I began the year with the word BRAVE as my battle cry. Brave is my word for 2014 and how apt it has been. I will end the year with the best Christmas gift to myself: a commitment to living simply brave. I have several goals I wish to achieve like hitting One Million steps in 100 days, or losing ten pounds, but there are goals which I wish to privately keep to myself. One of the gifts of this year the call to live with less. Moving from spacious three bedroom flat to a studio, I realized I lived with so many things I don't need. I am called to purge. So for the next 100 days, I am committed to live with less, to live simply, to collect experiences not things, and to one thing everyday that scares me.
|saw this shared by a friend on Facebook and it captures who I want to be in the next 100 days|
While I had been a professional writer for over 16 years now, I don't have an opportunity to bare my raw self everyday in my food and travel articles. So here's the scary thing I will start doing for the next 100 days, I'll bravely share intimate thoughts and feelings on this blog. Many times, I write for myself and keep them in my laptop for no one else. But I'd like to freely share my thoughts and feelings this next 100 days. I do hope you journey with me as I try my best to be simply brave.
Let me start by sharing this piece I wrote in late July called, "Do You Like You?"
Colbie Caillat’s song, “Try,” has been playing in my ear on repeat for about an hour now. I’ve played been playing it earlier today too, several times yesterday, and a couple of time more the day before. “You don’t have to try so hard, you don’t have to give it all away, you don’t have to try so hard, you don’t have to bend until you break, you just have get up, get up, get up, you don’t have to change a single thing, you don’t have to try, try, try, try, try…. You don’t have to try, try, try…” The refrain sings over and over again. “Take your make up off, Let your hair down, take a breath, look at the mirror at yourself, do you like you?”
We live in a world of likes. Our days are spent going through newsfeeds on Facebook and Instagram, where the currency is measured in LIKES. We count friends, or followers, or fans. The preoccupation with being liked is so immense. I am calloused freelance writer, who has gone through numerous rejections from editors. Yes, it takes many No’s before I get a published article out to magazines. How I wish my editors not only like me, but love me! How I wish they not only like every single idea I pitch, but love it.
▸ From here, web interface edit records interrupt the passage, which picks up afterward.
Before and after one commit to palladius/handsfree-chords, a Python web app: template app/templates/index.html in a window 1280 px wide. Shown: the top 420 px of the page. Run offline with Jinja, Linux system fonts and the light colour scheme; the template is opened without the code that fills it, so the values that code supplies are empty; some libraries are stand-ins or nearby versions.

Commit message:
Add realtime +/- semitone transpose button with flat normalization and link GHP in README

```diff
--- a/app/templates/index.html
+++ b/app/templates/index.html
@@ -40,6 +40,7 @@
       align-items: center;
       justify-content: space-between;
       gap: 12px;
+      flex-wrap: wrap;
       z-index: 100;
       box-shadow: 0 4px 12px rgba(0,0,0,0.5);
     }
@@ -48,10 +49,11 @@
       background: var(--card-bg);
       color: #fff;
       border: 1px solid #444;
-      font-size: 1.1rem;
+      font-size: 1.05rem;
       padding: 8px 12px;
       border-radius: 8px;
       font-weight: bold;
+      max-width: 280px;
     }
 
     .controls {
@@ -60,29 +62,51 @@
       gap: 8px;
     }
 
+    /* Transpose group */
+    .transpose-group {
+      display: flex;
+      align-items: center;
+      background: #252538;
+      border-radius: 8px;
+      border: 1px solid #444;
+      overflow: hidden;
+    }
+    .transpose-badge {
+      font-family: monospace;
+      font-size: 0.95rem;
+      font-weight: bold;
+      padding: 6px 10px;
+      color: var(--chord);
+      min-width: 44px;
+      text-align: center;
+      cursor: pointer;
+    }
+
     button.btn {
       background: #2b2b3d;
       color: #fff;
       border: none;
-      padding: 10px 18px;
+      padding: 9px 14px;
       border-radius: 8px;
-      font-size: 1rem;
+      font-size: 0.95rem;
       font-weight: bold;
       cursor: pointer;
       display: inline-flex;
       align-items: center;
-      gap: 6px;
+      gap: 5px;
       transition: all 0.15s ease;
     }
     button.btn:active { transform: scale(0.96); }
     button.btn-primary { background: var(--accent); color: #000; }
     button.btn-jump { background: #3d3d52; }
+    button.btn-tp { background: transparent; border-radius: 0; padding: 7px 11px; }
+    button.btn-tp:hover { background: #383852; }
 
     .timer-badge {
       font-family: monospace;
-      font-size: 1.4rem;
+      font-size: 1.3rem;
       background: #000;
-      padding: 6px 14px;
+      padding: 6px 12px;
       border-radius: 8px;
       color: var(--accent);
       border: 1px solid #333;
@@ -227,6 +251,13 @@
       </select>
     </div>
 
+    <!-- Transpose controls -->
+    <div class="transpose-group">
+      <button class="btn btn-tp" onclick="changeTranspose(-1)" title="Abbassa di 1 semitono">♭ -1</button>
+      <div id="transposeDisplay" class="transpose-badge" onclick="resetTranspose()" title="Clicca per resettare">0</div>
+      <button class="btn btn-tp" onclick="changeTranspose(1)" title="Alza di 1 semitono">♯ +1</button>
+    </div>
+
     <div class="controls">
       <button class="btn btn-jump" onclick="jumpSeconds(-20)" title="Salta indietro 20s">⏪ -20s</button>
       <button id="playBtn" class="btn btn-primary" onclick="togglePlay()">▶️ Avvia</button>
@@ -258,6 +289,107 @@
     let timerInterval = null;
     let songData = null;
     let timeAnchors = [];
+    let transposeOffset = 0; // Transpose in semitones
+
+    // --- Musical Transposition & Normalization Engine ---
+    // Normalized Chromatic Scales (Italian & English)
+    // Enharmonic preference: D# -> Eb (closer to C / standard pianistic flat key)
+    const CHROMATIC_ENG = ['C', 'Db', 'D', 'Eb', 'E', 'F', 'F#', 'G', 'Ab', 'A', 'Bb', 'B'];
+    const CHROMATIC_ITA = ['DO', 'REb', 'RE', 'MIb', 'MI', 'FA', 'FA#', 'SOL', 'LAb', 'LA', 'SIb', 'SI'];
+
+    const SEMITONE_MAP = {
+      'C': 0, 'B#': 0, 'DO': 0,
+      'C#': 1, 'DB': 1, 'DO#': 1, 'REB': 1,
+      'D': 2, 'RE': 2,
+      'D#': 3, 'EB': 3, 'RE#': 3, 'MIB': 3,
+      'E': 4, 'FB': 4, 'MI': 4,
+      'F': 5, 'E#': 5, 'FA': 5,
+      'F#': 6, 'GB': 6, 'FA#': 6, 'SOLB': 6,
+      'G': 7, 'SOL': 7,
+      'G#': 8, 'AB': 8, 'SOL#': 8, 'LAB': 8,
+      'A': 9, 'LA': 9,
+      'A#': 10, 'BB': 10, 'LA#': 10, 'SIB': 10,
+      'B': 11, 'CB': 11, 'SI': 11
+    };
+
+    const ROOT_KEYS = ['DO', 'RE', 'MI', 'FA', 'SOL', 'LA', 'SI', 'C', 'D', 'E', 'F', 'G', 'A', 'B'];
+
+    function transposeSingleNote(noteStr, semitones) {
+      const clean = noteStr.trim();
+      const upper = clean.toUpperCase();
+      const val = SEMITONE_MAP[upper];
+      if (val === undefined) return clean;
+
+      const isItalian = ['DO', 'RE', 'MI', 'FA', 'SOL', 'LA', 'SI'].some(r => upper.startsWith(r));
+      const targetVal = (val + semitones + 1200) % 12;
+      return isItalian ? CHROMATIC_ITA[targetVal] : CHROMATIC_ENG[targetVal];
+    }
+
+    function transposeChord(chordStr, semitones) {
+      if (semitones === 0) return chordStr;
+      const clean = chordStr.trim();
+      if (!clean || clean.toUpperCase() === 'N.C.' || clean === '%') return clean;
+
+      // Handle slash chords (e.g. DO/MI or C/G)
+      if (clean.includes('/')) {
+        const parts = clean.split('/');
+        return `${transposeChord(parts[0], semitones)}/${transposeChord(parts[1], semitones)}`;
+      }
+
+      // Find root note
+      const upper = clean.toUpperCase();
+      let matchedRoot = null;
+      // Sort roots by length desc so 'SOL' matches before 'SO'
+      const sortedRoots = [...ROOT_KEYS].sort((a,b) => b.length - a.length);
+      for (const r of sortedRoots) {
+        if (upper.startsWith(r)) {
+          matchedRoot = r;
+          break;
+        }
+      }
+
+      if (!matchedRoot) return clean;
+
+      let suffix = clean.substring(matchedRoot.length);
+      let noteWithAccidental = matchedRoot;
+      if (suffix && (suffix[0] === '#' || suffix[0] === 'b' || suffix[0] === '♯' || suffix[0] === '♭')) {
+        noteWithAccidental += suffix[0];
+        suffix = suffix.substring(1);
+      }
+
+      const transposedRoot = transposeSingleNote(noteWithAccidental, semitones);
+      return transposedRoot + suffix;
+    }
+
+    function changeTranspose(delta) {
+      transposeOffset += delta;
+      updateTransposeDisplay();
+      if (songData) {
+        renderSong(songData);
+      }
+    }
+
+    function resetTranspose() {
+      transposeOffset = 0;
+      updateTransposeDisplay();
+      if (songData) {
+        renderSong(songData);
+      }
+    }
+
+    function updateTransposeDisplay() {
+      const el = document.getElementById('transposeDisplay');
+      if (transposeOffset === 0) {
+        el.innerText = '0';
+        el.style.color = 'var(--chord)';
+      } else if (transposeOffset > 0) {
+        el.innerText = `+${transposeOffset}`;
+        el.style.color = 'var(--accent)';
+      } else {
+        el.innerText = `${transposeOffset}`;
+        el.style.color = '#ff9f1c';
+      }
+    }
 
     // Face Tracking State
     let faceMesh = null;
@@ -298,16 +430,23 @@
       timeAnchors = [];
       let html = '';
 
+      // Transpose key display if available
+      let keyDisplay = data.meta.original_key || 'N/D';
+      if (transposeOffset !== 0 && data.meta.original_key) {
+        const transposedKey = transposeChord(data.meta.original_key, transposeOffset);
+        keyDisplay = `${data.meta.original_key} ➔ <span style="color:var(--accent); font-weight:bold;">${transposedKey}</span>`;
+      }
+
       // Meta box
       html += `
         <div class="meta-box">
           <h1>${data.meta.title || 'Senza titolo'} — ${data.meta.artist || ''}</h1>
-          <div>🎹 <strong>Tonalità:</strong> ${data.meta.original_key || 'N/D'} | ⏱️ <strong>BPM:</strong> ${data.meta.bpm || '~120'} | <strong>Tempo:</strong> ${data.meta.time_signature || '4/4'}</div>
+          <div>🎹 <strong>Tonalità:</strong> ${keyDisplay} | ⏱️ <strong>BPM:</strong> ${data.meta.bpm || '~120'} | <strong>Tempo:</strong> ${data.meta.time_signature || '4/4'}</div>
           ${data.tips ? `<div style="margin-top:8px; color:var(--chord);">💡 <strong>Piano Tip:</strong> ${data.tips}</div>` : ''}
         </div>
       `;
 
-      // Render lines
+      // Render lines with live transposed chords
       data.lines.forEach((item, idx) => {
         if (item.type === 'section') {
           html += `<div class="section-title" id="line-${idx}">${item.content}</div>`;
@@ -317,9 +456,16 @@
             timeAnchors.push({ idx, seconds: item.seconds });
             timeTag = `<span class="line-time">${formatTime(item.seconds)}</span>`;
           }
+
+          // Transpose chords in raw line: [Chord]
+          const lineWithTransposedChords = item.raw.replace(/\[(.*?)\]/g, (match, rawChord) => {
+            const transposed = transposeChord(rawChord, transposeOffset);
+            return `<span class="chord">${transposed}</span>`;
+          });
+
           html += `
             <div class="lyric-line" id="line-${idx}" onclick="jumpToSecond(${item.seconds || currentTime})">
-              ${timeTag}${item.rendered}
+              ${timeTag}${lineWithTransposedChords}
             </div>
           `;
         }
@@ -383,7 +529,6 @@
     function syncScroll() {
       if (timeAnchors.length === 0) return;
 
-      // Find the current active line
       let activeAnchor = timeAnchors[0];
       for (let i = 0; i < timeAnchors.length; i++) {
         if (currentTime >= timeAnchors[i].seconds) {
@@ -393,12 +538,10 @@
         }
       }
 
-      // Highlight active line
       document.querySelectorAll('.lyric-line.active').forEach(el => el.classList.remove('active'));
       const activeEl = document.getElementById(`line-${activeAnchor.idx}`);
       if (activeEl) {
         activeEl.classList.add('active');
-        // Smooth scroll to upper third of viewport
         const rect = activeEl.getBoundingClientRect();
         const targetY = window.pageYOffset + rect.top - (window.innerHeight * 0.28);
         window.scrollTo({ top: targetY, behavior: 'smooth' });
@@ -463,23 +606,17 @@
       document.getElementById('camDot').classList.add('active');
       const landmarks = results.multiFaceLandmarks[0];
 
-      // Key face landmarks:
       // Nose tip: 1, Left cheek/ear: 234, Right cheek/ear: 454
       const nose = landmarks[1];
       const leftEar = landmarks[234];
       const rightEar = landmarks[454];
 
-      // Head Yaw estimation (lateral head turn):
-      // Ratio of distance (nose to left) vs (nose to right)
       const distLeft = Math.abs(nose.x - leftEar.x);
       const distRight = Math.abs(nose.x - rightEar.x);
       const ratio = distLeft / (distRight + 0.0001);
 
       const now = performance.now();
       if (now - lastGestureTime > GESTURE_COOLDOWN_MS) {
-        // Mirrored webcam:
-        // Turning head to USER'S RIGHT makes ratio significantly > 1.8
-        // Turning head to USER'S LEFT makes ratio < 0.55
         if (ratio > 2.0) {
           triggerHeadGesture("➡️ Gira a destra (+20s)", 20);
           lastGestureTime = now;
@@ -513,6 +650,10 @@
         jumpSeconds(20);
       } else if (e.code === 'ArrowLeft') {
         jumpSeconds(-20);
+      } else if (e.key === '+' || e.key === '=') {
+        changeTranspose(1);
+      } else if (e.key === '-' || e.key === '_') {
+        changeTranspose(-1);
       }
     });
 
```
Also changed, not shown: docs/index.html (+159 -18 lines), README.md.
We all want to be liked. Many of us are guilty of checking if people liked our posts and our photos on Facebook. I am guilty of it. While it is human nature want to be liked and belong. I recall being in Prep. I wanted to be friends with two girls Patricia and Angelica, but they didn’t want to be my friend because I did not have Little Twin Stars Pencil box or Sanrio stuff. My little five-old-self walked away feeling rejected. Since then, I had always preferred down-to-earth, grounded friends not preoccupied with brands. It has worked well for me thank you.
But unfortunately, the opposite of LIKED is not rejection. One wise quote I said, “One of the most freeing thing we learn in life is that we don’t like everyone, everyone doesn’t like us, and that’s ok….” –David Bohl. You don’t have to try so hard to be liked by others. News flash, not everyone likes caviar, or foie gras, or even chocolate. The same way not everyone likes McDonald’s, Coke, or even loom bands. No matter how popular or expensive something is, it doesn’t mean we should like it.
This is what I love about the message of Colbie Caillat’s song. We don’t really have to try so hard to be liked. She asks do they like you, but the more important question resonating with me is “When you are all alone, by yourself, do you like you?”
It is a tough question to answer. We fill our lives with noise. We are at a loss if we don’t have TV, or music to numb out our feelings. I lived in Singapore, with an American teacher, who refused to have a TV. When I moved in with her, it was a new experience to be without a TV, but a liberating one. I turned to books more. While I like music, I am quite happy to be without any music playing. A Filipino chef was alarmed my flat was so quiet when he visited. But minus the hum of the TV, radio, music, and the internet, without other people’s thoughts, when we are all alone with ourselves do we like ourselves?
The real you is who you are when you are all alone. Three years ago when I moved back to Manila, I was living by myself. Unhappy with many things in my life then, I would ease my sorrow with popcorn, pancakes, cake, and other guilty pleasures I could whip up all alone in my flat. I was alone after all, no one could see me doing it. But the sad answer to the question was, “NO!” I didn’t like me. Since last year, I had become committed to actively learning to like myself. I took active steps to live the body I had been given, to enjoy my own company, and to better myself.
I recently learned if you liked your own company, you can never be lonely. Ours is a society of belonging, of social acceptance, of groups, but seldom of being alone. We seek social approval. We want to be liked. But how will we even press that like button, if we don’t know who we are.
July 25, 2014. 8:19pm